The task >>
The lines of the records that include "ipynb" should all be copied.

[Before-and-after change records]
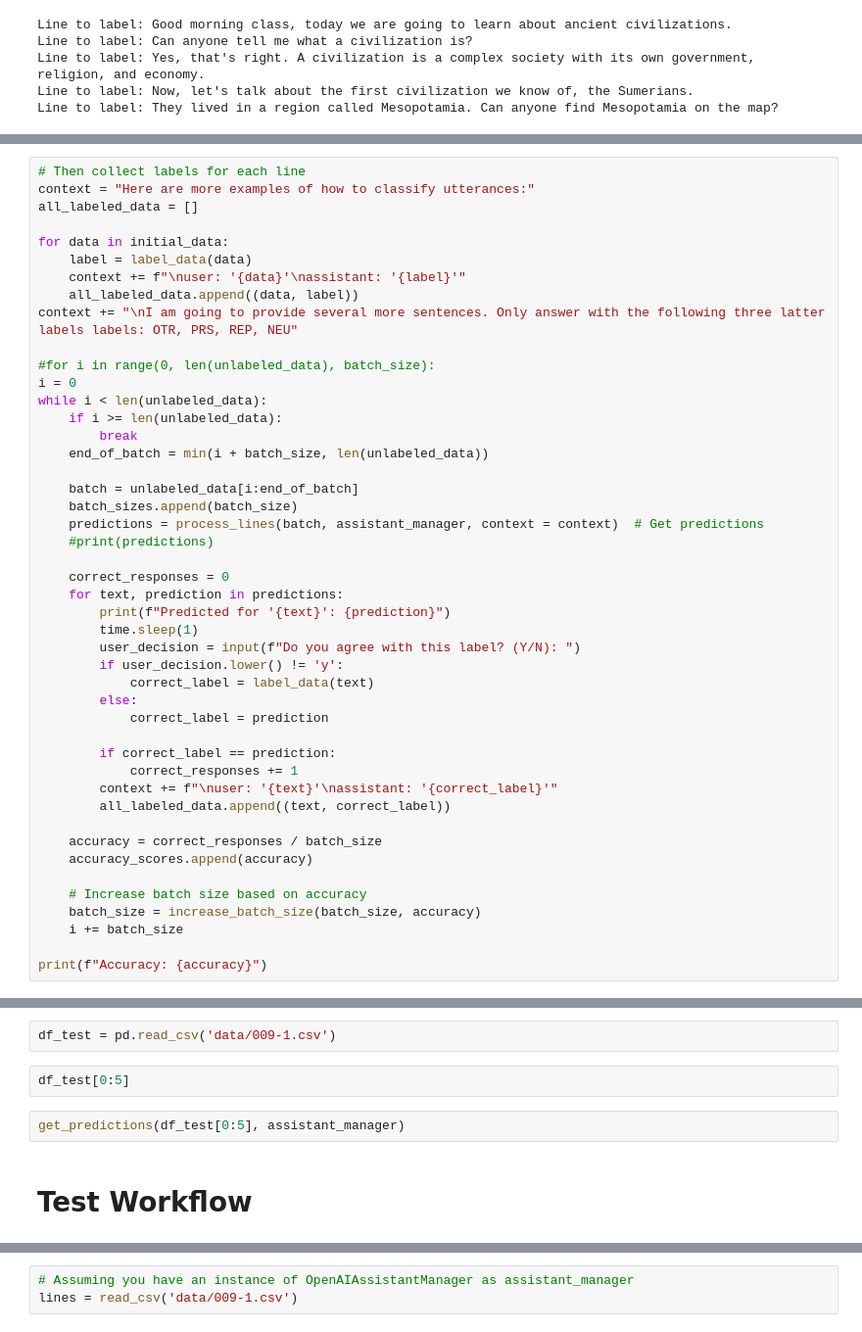
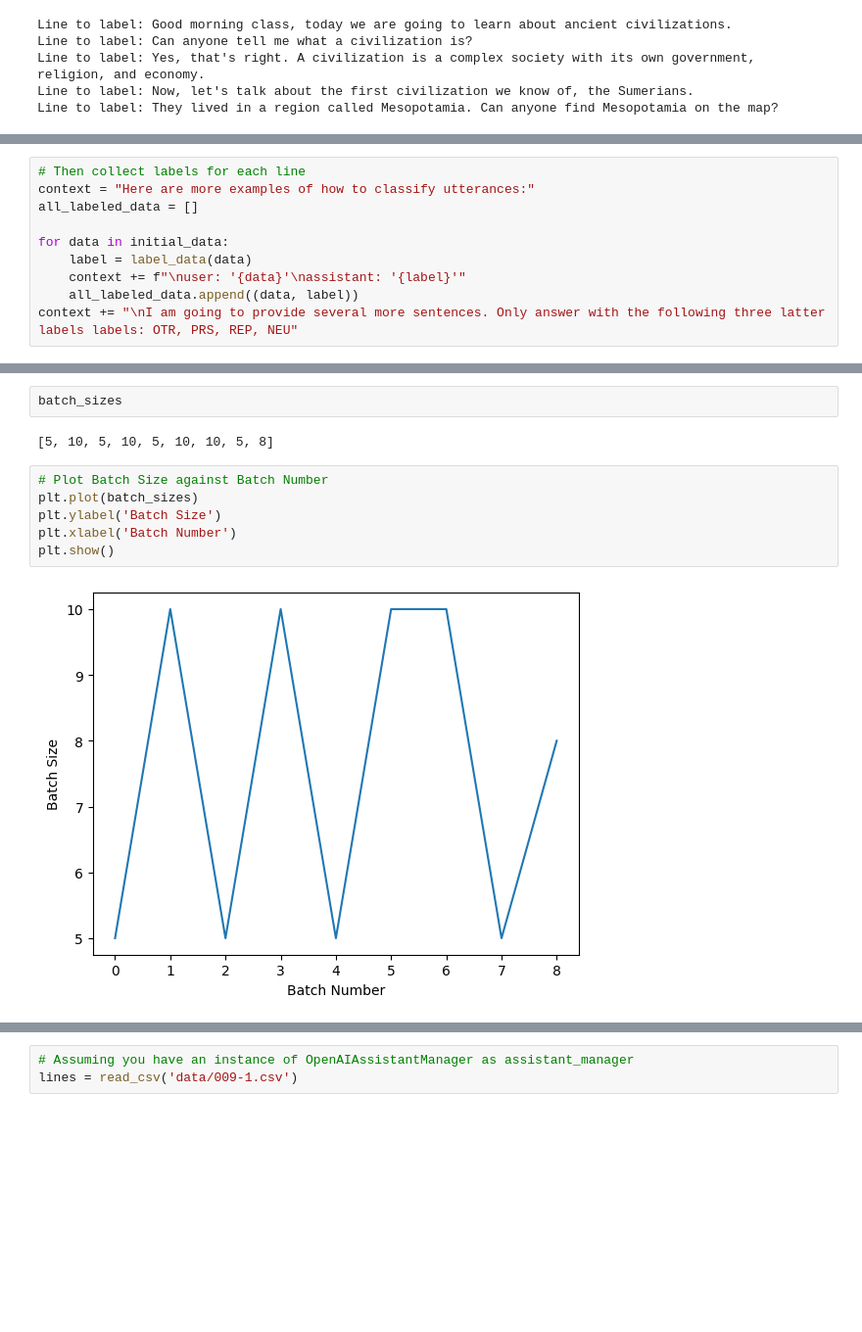
Before and after one commit to isabelarvelo/team-hummingbird, a Jupyter notebook: itl-labeling.ipynb, the cells around one changed output, grey strips where cells are left out. Shown: that part at 98% size. Drawn from its saved outputs; the diff is of its cells as text; blank space fills up the shorter version.

```diff
--- a/itl-labeling.ipynb
+++ b/itl-labeling.ipynb
@@ -181,39 +97,3 @@ for data in initial_data:
     context += f"\nuser: '{data}'\nassistant: '{label}'"
     all_labeled_data.append((data, label))
 context += "\nI am going to provide several more sentences. Only answer with the following three latter labels labels: OTR, PRS, REP, NEU"
-
-#for i in range(0, len(unlabeled_data), batch_size):
-i = 0
-while i < len(unlabeled_data):
-    if i >= len(unlabeled_data):
-        break
-    end_of_batch = min(i + batch_size, len(unlabeled_data))
-
-    batch = unlabeled_data[i:end_of_batch]
-    batch_sizes.append(batch_size)
-    predictions = process_lines(batch, assistant_manager, context = context)  # Get predictions
-    #print(predictions)
-
-    correct_responses = 0
-    for text, prediction in predictions:
-        print(f"Predicted for '{text}': {prediction}")
-        time.sleep(1)
-        user_decision = input(f"Do you agree with this label? (Y/N): ")
-        if user_decision.lower() != 'y':
-            correct_label = label_data(text)
-        else:
-            correct_label = prediction
-
-        if correct_label == prediction:
-            correct_responses += 1
-        context += f"\nuser: '{text}'\nassistant: '{correct_label}'"
-        all_labeled_data.append((text, correct_label))
-
-    accuracy = correct_responses / batch_size
-    accuracy_scores.append(accuracy)
-
-    # Increase batch size based on accuracy
-    batch_size = increase_batch_size(batch_size, accuracy)
-    i += batch_size
-
-print(f"Accuracy: {accuracy}")
@@ -245,8 +158,12 @@ plt.show()
-# %%
-df_test = pd.read_csv('data/009-1.csv')
-# %%
-df_test[0:5]
-# %%
-get_predictions(df_test[0:5], assistant_manager)
-# %% [markdown]
-# Test Workflow
+# %%
+batch_sizes
+# %% [output]
+[5, 10, 5, 10, 5, 10, 10, 5, 8]
+# %%
+# Plot Batch Size against Batch Number
+plt.plot(batch_sizes)
+plt.ylabel('Batch Size')
+plt.xlabel('Batch Number')
+plt.show()
+# %% [output]
+[figure, added]
```
Also changed, not shown: parts of 62 cells of this notebook, 3 other files.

Output for this exercise >>
Before and after one commit to isabelarvelo/team-hummingbird, a Jupyter notebook: itl-labeling.ipynb, the cells around one changed output, grey strips where cells are left out. Shown: that part at 98% size. Drawn from its saved outputs; the diff is of its cells as text; blank space fills up the shorter version.
--- a/itl-labeling.ipynb
+++ b/itl-labeling.ipynb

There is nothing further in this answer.